Trade within Europe: Impact for the EU
While the UK accounts for only one sixth of the EU economy, half of all UK exports are made to countries within the European Union. There is a strong demand for UK products and services across the EU and the rising cost of trade could have a negative economic impact at a macro level for certain countries.
Business Headquarters & Investment: Impact on the UK
At present, approximately half of all non-EU European headquarters are located in the UK. It’s predicted that the UK may become a less attractive destination due to the favourable tax treatment available to member states through the Parent-Subsidiary Directive.
Following a Brexit, the UK may have to negotiate new double taxation agreements with member states, a process that would take a considerable amount of time that could ultimately lead to a reduction of overseas investment in the UK.
Business Headquarters & Investment: Impact on the EU
If business headquarters decide to relocate from the UK, other countries will have the opportunity to attract multinational European headquarters away from the UK, but the success of this approach will likely depend on the business environment in each individual European country.

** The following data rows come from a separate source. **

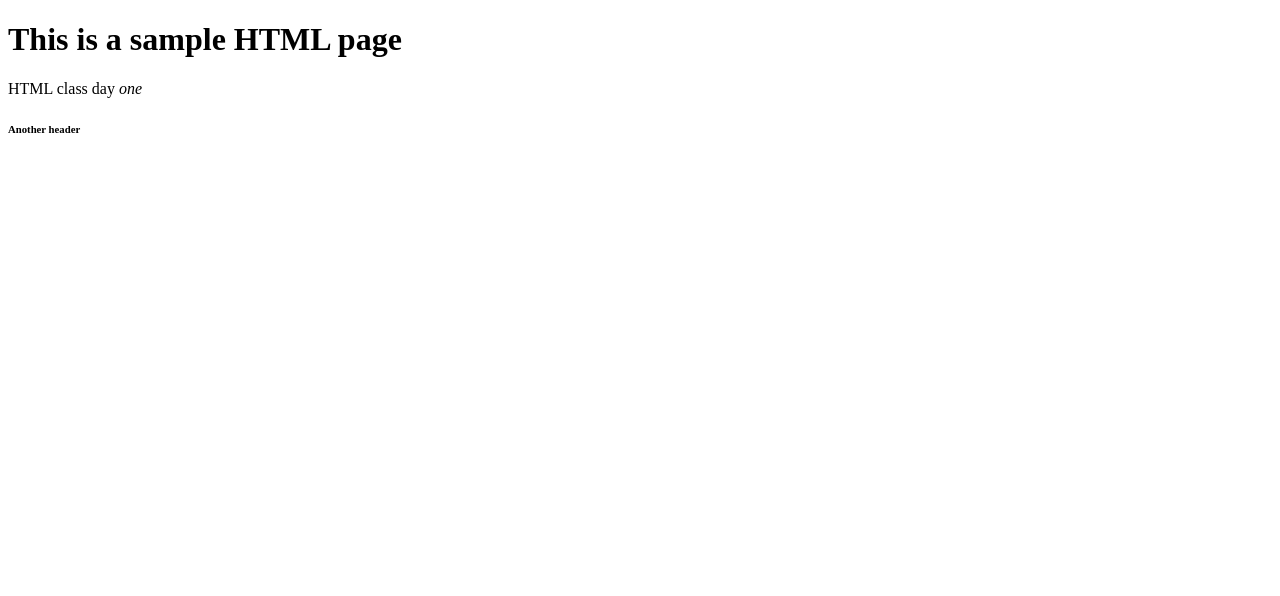
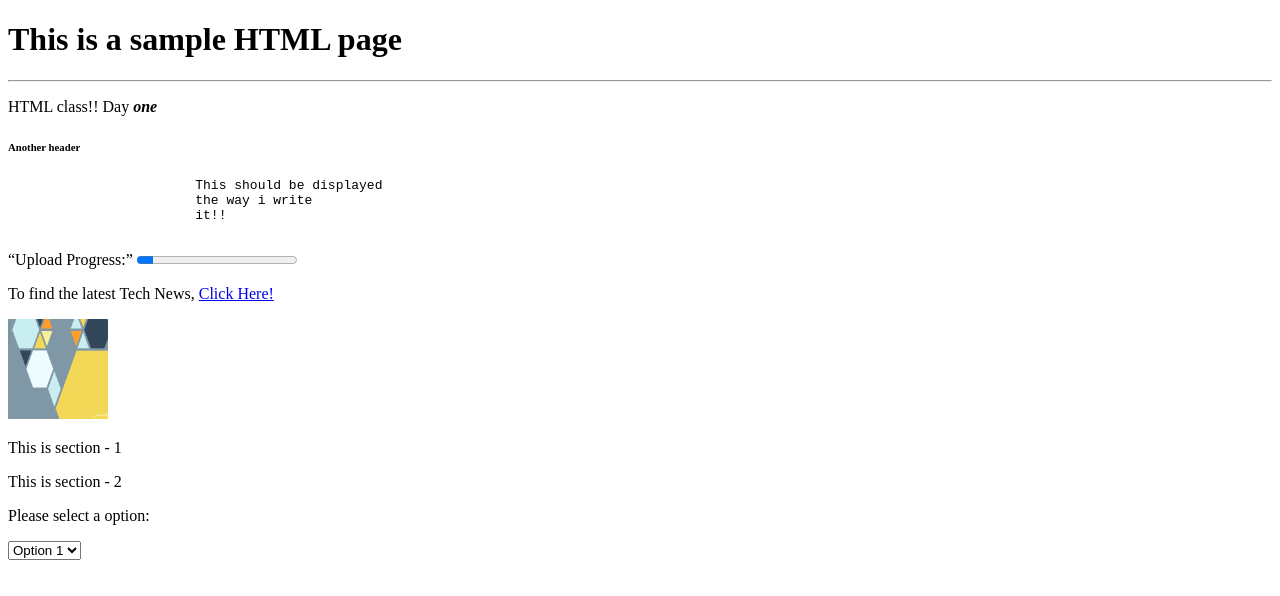
Before and after one commit to rokr9/SampleProject, a plain HTML site: page index.html in a window 1280 px wide. Drawn offline with Linux system fonts and the light colour scheme.

Commit message:
final changes for the day 1

```diff
--- a/index.html
+++ b/index.html
@@ -4,8 +4,33 @@
 		<title>Initial Page</title>
 	</head>
 	<body>
-		<h1>This is a sample HTML page</h1>
-		<p>HTML class day <em>one</em></p>
-		<h6>Another header</h6>
+		<div>
+			<h1>This is a sample HTML page</h1><hr>
+			<p>HTML class!! Day <strong><em>one</em></strong></p>
+			<h6>Another header</h6>
+		</div>
+		<pre>
+			This should be displayed
+			the way i write
+			it!!
+		</pre>
+		<q>Upload Progress:</q>
+		<progress value="10" max="100"></progress>
+		<p>To find the latest Tech News,
+			<a href="http://www.engadget.com">Click Here!</a>
+		</p>
+		<img src="1.jpg" name="random image" height=100px width=100px>
+		<section>
+			<p>This is section - 1</p>
+		</section>
+		<section>
+			<p>This is section - 2</p>
+		</section>
+		<p>Please select a option:</p>
+		<select>
+			<option value="1">Option 1</option>
+			<option value="2">Option 2</option>
+			<option value="3">Option 3</option>
+		</select>
 	</body>
 </html>
```
Also changed, not shown: 1.jpg (added), sample.html (added).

While much remains uncertain and no one truly knows the full impact of a potential Brexit, the impact will be significant for both the UK and for other member states.